» Task details:
Report, from the records below, every line where the word "seconds" appears.

Data extracted from a collection
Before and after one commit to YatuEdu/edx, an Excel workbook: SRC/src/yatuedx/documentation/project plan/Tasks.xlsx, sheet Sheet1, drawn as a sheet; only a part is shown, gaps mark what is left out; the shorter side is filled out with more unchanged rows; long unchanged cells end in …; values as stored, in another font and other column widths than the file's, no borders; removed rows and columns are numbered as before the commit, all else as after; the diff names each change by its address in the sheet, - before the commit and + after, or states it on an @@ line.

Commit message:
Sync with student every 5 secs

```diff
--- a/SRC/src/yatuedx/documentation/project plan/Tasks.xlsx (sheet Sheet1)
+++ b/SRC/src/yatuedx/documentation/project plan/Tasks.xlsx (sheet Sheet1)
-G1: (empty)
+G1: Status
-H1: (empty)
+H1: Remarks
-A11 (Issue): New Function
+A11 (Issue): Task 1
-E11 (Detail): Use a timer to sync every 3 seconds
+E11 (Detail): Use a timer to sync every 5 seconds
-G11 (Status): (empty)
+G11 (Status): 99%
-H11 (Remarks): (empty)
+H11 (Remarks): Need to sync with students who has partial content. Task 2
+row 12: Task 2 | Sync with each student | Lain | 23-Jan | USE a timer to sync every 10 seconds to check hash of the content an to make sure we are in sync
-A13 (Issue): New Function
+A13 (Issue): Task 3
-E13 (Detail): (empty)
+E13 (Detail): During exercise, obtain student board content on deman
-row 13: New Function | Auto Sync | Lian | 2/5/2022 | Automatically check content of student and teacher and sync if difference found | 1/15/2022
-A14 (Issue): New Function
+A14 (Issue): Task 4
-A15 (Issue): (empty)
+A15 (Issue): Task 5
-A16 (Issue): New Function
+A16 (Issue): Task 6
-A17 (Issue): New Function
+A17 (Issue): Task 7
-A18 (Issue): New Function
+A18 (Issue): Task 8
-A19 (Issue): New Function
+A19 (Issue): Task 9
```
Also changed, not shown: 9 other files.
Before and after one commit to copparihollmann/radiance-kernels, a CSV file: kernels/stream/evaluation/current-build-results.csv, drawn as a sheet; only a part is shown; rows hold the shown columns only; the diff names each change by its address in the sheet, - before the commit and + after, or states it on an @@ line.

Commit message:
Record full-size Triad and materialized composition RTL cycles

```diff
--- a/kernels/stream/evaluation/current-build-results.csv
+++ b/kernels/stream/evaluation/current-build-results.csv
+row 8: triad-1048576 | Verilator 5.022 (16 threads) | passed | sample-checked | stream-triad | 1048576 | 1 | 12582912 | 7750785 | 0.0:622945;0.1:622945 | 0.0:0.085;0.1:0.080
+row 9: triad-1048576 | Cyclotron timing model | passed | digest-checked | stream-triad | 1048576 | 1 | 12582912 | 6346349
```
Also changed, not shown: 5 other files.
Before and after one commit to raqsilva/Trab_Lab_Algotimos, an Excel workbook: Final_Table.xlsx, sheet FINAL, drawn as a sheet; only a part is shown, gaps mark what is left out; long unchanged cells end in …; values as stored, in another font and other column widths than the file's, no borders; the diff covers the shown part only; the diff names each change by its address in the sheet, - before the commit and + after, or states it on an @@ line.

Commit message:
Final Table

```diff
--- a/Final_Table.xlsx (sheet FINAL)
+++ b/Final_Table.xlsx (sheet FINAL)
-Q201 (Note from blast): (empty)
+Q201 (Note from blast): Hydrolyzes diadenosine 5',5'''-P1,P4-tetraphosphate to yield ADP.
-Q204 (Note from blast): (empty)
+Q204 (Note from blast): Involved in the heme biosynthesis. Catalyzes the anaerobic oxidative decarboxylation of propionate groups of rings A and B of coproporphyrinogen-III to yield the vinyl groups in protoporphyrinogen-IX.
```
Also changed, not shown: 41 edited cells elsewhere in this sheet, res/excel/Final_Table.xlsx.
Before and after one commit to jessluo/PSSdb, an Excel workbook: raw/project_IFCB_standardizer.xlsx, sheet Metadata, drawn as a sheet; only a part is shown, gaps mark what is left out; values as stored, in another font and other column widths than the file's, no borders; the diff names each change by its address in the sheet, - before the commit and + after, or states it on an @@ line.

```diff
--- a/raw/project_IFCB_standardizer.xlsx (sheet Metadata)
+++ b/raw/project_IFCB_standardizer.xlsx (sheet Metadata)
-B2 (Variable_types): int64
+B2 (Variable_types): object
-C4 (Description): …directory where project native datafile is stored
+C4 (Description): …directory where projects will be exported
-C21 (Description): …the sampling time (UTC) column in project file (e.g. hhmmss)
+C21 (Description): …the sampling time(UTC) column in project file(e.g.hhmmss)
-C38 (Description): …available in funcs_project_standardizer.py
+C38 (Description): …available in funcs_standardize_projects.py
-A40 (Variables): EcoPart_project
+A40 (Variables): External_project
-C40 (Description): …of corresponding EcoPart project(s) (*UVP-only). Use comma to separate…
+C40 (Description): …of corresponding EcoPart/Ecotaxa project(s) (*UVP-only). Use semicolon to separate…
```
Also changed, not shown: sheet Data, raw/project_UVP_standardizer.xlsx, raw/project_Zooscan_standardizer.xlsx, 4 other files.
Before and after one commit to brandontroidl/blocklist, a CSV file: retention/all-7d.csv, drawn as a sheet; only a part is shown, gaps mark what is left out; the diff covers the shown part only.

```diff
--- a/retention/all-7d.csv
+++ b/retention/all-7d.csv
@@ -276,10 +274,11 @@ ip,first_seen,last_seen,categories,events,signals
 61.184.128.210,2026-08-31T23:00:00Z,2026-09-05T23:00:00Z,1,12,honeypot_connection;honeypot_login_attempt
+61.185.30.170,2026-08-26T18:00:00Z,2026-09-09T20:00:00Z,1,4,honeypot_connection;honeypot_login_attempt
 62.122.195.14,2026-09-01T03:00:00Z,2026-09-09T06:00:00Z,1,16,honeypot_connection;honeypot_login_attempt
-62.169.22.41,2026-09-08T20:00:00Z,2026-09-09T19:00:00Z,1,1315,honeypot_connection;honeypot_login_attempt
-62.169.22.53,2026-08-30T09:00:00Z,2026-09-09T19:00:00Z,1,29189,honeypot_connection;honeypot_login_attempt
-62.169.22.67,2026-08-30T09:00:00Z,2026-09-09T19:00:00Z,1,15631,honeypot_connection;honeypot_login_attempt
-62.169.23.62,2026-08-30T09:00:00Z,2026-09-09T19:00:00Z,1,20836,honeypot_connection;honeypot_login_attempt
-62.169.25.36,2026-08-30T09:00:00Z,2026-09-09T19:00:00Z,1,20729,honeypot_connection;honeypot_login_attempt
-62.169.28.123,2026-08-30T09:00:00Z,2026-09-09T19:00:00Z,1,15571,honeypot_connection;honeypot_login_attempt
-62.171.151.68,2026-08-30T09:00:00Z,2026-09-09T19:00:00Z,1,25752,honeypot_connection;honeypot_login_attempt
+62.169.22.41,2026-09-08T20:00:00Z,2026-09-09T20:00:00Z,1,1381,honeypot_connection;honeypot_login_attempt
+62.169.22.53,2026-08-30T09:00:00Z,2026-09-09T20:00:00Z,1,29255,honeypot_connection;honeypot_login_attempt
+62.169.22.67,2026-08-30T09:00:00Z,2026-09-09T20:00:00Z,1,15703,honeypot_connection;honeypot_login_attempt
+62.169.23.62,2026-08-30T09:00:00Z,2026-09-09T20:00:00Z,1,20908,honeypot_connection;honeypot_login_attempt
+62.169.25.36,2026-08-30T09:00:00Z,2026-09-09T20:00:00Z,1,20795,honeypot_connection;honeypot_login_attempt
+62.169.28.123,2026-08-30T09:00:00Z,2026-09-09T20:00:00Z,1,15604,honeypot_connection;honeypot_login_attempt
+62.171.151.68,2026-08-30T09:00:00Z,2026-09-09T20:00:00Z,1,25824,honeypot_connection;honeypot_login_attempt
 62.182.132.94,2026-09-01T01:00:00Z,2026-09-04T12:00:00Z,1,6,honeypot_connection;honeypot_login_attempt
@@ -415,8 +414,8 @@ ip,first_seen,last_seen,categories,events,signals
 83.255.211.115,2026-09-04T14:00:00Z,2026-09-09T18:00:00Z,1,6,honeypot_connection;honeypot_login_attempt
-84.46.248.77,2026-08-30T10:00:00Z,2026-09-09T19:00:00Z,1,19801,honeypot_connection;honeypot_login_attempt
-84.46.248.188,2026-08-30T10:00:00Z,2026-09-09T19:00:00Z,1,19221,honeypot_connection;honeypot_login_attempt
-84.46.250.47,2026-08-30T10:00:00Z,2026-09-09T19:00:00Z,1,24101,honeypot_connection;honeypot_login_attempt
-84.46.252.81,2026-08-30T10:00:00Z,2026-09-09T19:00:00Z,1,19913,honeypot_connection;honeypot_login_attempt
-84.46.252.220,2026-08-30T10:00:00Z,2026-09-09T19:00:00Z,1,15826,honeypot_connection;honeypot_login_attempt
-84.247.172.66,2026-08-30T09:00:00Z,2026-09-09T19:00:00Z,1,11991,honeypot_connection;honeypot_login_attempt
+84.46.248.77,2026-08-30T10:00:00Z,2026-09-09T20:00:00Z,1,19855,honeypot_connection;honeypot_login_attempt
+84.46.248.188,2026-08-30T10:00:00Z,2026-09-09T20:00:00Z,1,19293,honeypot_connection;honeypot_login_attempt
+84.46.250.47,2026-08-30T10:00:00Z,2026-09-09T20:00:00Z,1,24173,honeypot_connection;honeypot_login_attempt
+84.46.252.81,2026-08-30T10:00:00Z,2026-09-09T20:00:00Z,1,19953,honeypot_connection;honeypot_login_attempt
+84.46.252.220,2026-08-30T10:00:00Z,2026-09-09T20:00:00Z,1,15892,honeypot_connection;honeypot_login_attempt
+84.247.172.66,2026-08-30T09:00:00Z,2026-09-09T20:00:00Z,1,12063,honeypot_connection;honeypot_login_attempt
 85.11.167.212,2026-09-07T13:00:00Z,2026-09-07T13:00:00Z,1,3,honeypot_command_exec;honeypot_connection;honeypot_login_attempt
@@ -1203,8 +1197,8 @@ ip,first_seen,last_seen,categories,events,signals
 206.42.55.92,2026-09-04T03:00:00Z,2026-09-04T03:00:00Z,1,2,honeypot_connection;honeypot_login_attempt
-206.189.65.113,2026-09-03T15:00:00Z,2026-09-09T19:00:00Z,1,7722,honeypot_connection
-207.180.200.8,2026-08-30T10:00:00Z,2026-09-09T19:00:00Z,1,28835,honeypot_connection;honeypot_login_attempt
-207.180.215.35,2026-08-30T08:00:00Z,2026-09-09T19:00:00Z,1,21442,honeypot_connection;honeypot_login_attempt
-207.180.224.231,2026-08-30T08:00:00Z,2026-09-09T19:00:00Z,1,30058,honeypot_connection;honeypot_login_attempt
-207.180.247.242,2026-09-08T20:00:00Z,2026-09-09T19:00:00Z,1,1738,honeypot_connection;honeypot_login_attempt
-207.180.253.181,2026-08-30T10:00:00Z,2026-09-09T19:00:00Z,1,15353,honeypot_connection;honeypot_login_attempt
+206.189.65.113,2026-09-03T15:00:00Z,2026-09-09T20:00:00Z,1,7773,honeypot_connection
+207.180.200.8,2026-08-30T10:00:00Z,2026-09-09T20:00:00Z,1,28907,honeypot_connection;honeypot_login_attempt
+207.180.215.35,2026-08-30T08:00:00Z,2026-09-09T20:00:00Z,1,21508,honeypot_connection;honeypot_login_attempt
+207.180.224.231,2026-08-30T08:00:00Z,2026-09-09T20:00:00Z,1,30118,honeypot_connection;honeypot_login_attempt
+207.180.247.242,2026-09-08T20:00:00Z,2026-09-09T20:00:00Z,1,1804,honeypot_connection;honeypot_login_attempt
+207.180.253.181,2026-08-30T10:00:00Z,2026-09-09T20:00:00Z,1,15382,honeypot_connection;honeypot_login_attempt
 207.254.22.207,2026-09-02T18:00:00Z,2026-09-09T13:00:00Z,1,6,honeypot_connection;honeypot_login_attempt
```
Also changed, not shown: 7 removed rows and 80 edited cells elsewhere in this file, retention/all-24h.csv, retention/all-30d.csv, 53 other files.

» Result below:
-E11 (Detail): Use a timer to sync every 3 seconds
+E11 (Detail): Use a timer to sync every 5 seconds
+row 12: Task 2 | Sync with each student | Lain | 23-Jan | USE a timer to sync every 10 seconds to check hash of the content an to make sure we are in sync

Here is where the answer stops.